Work task => Nothing but the lines holding the string "right" should appear in the answer. Copy them from the entries.

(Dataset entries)
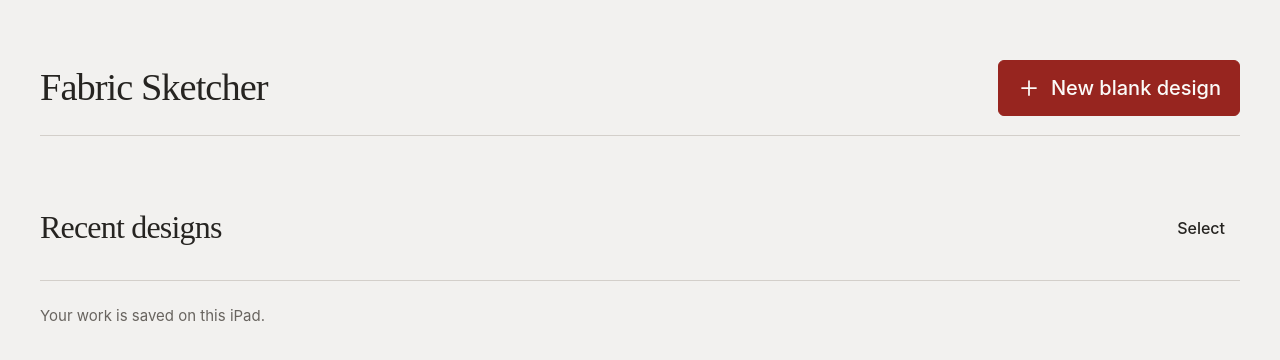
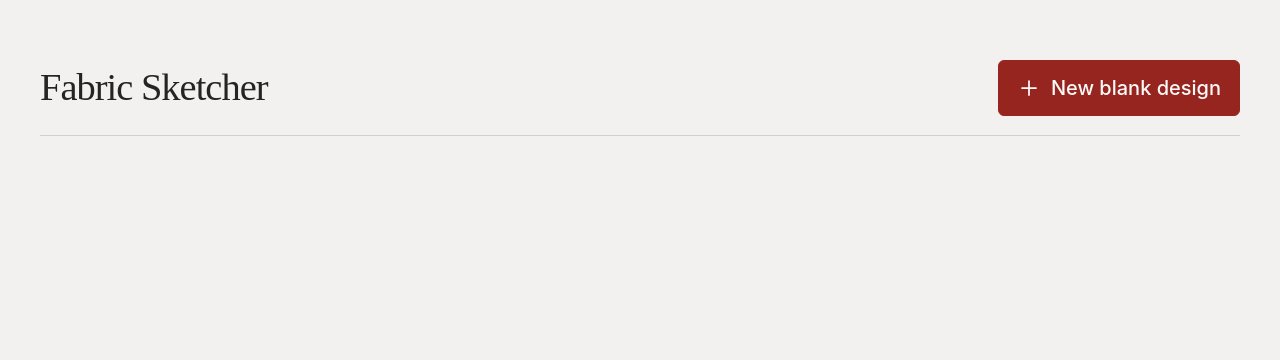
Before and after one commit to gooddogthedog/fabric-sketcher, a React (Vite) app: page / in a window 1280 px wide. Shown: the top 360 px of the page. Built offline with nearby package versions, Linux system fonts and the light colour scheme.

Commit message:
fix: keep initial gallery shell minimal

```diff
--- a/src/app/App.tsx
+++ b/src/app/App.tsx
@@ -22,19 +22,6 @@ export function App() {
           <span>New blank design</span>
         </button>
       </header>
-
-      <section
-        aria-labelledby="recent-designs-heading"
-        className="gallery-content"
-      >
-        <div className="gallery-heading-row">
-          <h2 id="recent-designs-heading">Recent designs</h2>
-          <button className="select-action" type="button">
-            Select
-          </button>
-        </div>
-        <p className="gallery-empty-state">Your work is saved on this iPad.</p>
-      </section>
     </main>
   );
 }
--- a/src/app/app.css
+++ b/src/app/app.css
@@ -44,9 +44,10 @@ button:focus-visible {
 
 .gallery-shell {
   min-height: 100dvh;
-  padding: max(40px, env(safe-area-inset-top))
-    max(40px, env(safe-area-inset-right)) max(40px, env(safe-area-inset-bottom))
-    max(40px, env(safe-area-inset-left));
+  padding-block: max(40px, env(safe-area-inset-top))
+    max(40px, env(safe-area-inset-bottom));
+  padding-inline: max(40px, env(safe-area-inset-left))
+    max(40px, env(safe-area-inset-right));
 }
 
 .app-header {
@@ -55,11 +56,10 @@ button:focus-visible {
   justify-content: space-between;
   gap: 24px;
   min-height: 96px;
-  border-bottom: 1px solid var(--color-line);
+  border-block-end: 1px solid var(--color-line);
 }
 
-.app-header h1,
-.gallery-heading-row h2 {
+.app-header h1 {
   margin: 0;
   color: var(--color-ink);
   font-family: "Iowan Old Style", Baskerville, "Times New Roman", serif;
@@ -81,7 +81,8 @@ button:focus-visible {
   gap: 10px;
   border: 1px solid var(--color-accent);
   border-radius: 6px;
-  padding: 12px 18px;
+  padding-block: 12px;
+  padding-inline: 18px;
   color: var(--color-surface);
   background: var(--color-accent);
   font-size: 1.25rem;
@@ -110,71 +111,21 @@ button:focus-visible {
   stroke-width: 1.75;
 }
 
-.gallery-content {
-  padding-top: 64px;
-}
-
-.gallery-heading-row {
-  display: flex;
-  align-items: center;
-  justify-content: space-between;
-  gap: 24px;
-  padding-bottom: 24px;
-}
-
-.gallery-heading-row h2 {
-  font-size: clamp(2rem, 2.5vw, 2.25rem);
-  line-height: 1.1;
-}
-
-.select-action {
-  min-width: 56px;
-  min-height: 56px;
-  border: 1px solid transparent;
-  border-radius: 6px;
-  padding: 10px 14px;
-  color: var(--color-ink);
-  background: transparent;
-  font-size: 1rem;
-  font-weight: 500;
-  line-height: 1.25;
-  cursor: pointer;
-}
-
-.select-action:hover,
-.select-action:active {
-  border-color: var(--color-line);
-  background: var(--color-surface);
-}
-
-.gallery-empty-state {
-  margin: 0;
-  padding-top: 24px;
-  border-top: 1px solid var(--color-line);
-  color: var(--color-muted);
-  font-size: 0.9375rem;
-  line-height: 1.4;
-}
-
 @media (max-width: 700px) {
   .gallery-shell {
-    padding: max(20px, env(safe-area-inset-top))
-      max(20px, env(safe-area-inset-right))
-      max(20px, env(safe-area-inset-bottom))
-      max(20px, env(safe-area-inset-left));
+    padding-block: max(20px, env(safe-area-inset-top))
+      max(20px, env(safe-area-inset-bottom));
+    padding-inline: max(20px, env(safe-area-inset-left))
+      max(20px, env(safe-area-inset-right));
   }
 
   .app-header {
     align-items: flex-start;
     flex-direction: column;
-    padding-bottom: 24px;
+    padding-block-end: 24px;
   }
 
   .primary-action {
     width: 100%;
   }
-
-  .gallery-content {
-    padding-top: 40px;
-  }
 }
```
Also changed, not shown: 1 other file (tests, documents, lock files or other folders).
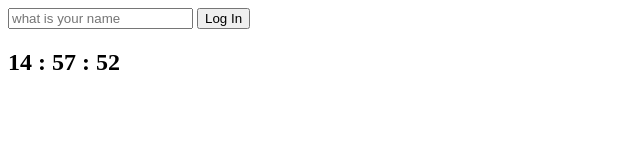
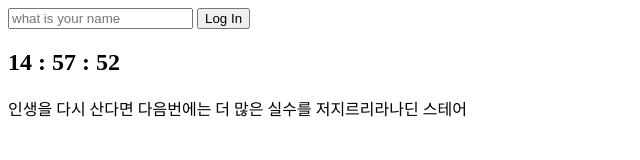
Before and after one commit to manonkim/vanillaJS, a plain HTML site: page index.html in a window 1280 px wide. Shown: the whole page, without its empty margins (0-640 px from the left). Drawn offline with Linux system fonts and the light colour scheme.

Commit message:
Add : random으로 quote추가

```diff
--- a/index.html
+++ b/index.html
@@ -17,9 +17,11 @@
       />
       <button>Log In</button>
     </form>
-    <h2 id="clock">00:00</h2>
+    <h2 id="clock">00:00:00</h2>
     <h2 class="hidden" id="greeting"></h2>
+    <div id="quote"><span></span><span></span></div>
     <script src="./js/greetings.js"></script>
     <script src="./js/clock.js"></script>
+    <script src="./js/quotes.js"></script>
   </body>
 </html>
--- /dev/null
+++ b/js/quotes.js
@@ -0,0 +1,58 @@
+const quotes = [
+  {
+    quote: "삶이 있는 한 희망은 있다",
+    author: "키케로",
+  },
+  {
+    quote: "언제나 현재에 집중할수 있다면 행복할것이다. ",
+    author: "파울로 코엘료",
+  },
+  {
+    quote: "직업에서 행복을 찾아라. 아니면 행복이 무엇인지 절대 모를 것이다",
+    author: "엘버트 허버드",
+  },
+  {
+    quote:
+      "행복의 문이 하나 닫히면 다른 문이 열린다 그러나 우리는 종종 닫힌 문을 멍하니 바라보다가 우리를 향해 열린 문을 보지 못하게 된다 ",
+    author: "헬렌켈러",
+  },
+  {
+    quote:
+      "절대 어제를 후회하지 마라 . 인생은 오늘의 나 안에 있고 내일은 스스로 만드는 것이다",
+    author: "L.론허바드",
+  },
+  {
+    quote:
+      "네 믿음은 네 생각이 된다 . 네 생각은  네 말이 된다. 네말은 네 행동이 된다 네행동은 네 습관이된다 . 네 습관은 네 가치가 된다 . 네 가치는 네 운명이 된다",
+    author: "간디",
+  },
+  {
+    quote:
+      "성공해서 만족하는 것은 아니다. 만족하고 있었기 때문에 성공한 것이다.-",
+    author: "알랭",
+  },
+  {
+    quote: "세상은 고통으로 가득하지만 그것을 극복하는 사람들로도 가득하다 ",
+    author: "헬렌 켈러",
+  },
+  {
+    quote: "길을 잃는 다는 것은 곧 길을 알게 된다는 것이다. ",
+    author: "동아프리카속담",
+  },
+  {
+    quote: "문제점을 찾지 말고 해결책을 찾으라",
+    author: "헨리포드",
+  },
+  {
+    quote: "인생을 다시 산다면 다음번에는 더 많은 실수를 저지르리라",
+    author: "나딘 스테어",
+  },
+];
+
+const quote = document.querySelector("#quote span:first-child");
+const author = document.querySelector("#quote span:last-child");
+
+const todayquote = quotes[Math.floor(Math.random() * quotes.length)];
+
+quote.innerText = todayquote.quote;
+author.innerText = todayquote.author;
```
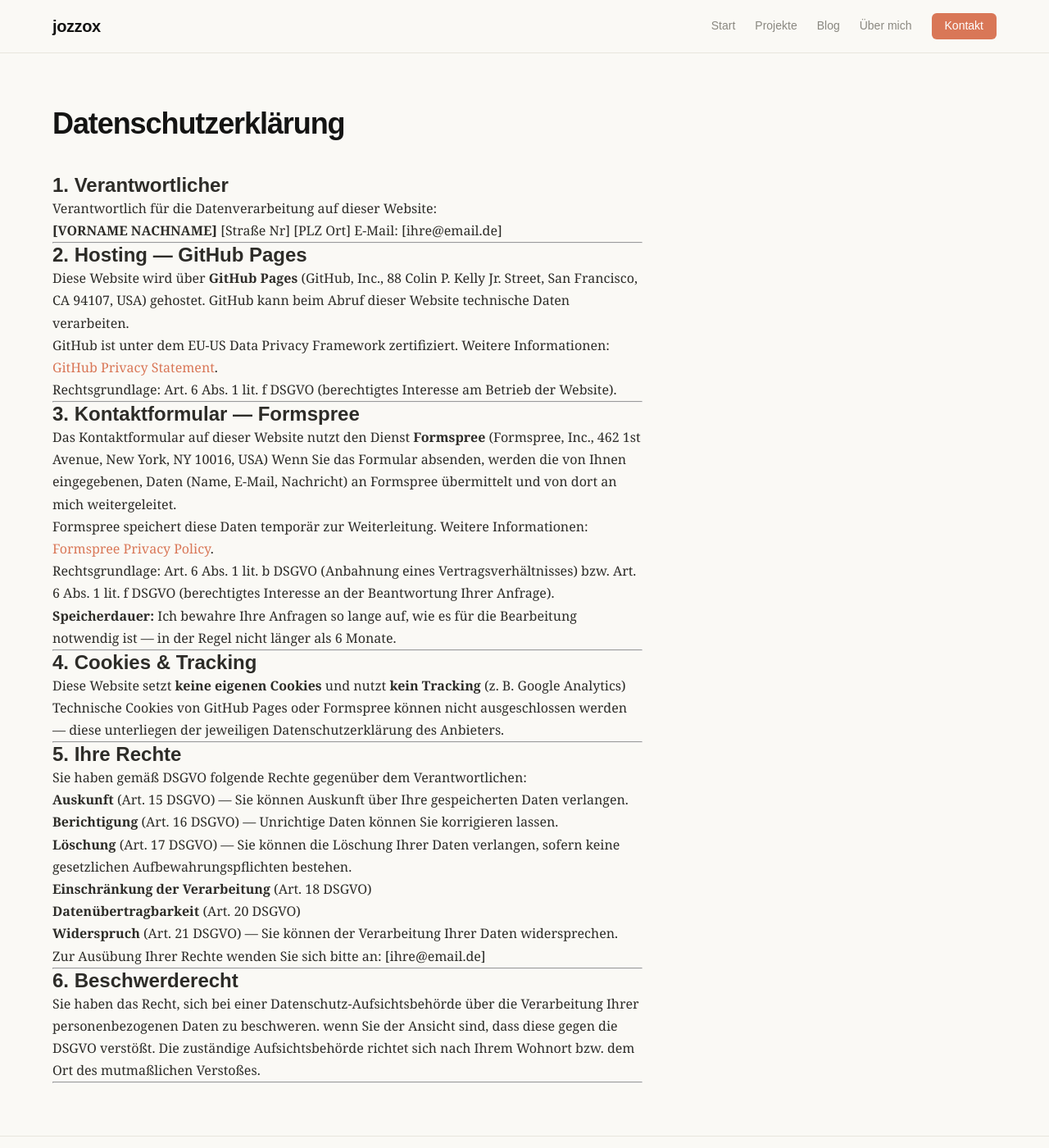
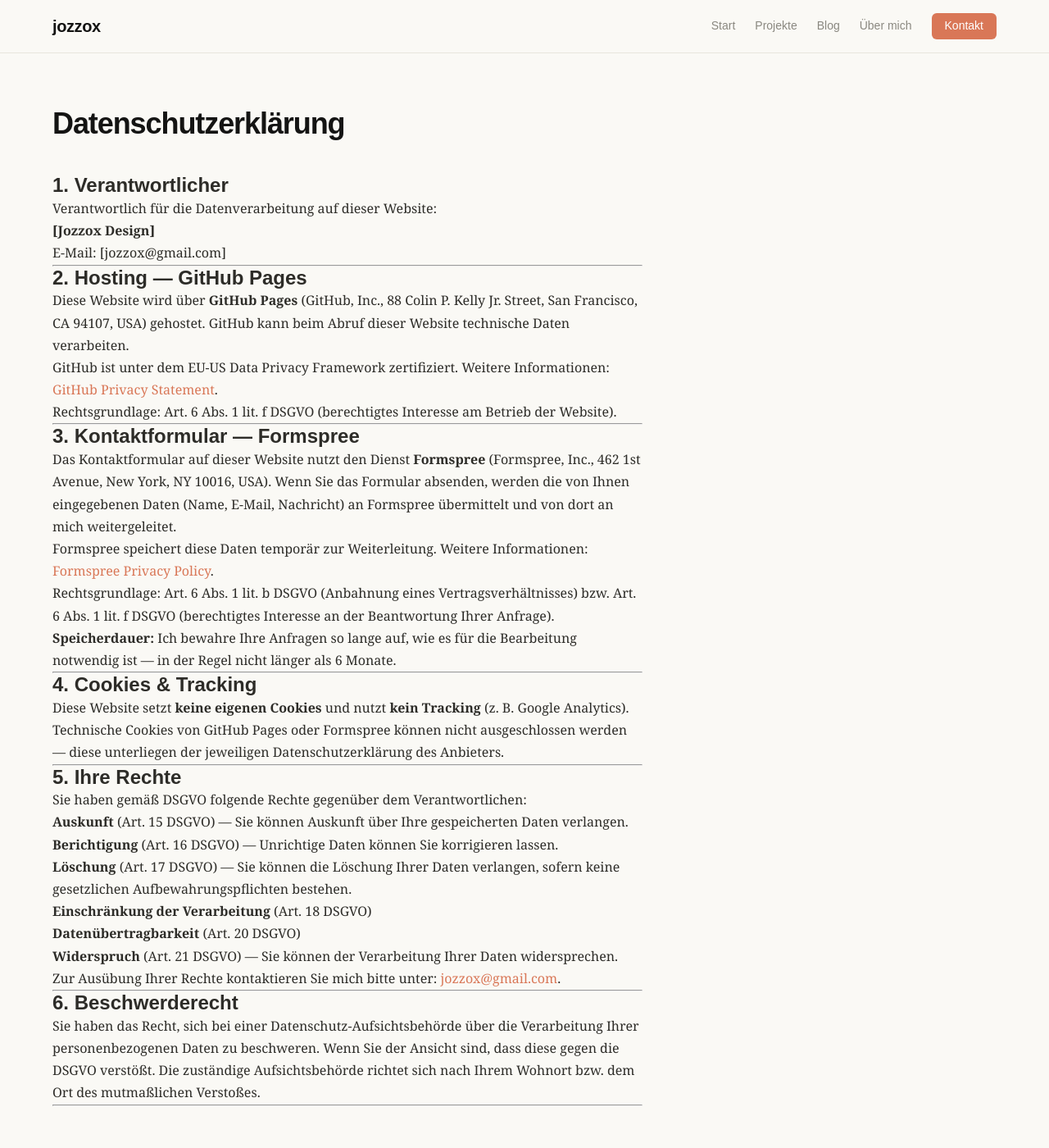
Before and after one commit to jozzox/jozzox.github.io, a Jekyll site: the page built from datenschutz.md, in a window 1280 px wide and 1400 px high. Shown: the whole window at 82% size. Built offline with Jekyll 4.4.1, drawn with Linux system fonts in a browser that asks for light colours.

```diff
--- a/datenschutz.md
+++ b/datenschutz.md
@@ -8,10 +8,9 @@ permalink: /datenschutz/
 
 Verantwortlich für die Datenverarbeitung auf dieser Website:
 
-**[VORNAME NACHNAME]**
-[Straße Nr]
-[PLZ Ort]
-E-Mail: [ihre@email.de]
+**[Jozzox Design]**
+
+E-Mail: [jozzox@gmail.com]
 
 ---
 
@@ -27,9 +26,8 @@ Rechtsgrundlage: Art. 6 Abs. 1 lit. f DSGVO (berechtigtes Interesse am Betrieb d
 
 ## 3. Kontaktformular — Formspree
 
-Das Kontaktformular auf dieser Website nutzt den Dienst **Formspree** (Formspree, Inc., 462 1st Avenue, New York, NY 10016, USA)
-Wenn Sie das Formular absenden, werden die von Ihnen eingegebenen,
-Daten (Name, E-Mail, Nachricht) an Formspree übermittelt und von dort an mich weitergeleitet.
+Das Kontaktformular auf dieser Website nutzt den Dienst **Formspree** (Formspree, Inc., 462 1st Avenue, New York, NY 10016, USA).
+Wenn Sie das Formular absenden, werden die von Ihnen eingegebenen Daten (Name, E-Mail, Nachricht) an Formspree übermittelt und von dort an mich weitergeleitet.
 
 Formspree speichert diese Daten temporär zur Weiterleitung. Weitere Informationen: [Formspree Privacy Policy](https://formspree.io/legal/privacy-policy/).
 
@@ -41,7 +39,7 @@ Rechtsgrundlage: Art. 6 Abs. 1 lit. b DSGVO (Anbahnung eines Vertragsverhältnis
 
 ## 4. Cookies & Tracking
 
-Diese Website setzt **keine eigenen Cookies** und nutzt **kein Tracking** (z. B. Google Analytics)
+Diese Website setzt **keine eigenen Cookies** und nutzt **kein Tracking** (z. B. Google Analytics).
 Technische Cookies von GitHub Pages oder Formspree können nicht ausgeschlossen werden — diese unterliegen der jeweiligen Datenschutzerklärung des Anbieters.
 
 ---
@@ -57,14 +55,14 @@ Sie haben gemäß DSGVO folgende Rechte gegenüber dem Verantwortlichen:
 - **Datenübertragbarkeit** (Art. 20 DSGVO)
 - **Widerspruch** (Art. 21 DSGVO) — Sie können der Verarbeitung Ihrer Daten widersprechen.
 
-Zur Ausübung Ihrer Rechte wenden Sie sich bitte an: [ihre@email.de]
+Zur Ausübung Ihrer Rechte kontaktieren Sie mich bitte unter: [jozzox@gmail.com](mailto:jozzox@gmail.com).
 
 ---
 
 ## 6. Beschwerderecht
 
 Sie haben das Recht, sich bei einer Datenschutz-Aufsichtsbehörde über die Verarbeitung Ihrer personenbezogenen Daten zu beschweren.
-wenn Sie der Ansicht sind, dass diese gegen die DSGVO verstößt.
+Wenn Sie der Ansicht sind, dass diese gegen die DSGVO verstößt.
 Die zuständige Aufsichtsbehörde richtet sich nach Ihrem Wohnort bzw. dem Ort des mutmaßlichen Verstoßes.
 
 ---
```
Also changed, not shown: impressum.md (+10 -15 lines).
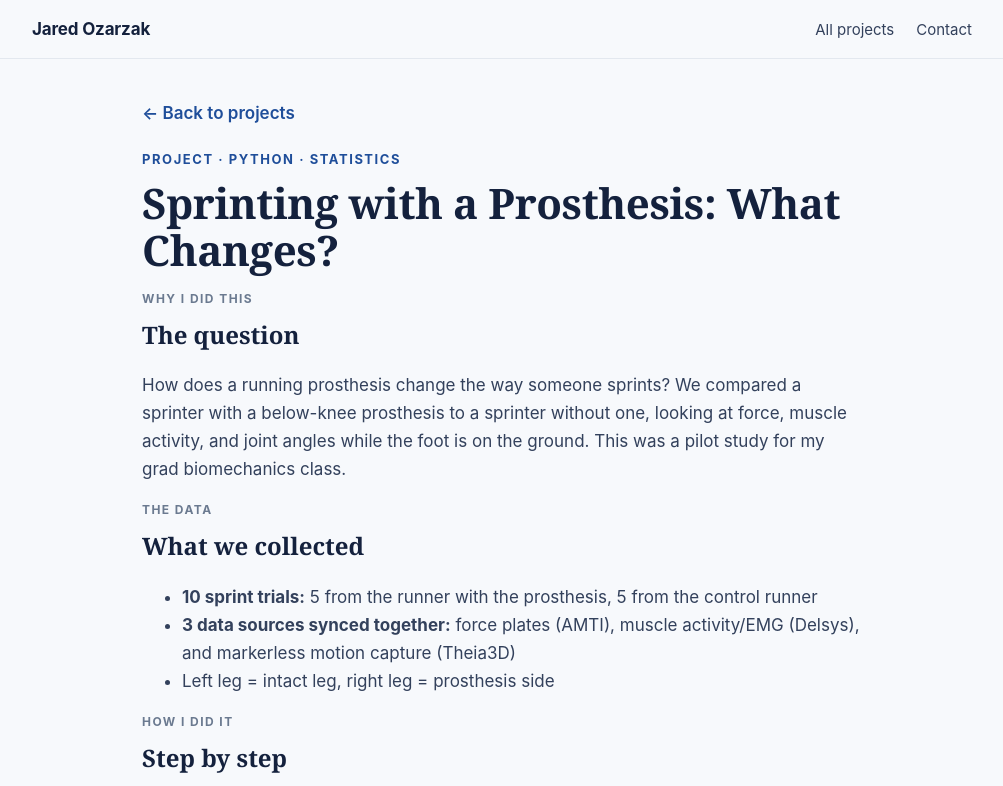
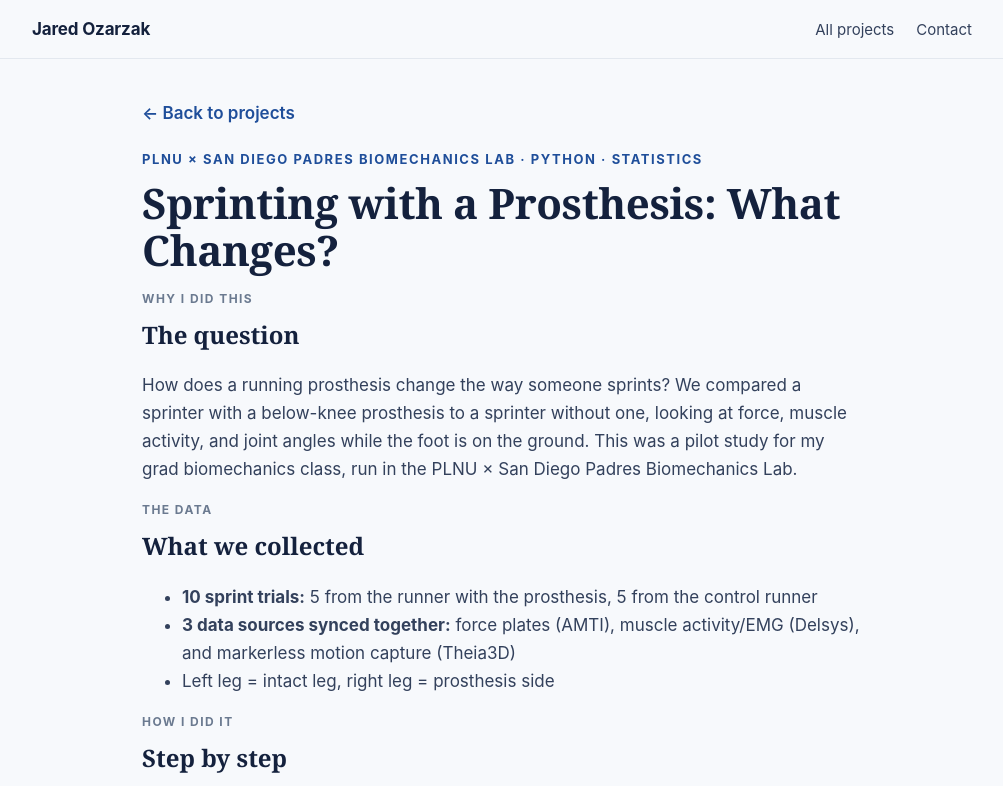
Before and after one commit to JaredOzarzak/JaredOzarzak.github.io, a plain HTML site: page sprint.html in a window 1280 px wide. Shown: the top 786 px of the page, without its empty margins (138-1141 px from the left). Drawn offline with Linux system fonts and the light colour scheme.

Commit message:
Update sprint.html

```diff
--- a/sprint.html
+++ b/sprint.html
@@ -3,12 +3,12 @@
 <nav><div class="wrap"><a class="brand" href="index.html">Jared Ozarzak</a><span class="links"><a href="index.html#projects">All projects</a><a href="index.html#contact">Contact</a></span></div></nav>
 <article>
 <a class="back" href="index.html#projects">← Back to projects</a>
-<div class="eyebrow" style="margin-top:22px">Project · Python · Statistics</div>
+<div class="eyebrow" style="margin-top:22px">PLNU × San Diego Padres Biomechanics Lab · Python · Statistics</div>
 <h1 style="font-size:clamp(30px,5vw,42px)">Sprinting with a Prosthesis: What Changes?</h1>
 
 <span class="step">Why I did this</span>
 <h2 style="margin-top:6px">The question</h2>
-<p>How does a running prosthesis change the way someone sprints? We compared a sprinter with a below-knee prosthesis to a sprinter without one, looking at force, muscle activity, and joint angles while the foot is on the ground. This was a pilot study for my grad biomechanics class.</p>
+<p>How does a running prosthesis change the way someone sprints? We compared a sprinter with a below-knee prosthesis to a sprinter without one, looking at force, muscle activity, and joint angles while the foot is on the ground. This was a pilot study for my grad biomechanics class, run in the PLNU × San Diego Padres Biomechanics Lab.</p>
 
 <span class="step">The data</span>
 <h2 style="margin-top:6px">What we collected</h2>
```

Result of the task =>
-    max(40px, env(safe-area-inset-right)) max(40px, env(safe-area-inset-bottom))
+    max(40px, env(safe-area-inset-right));
-      max(20px, env(safe-area-inset-right))
+      max(20px, env(safe-area-inset-right));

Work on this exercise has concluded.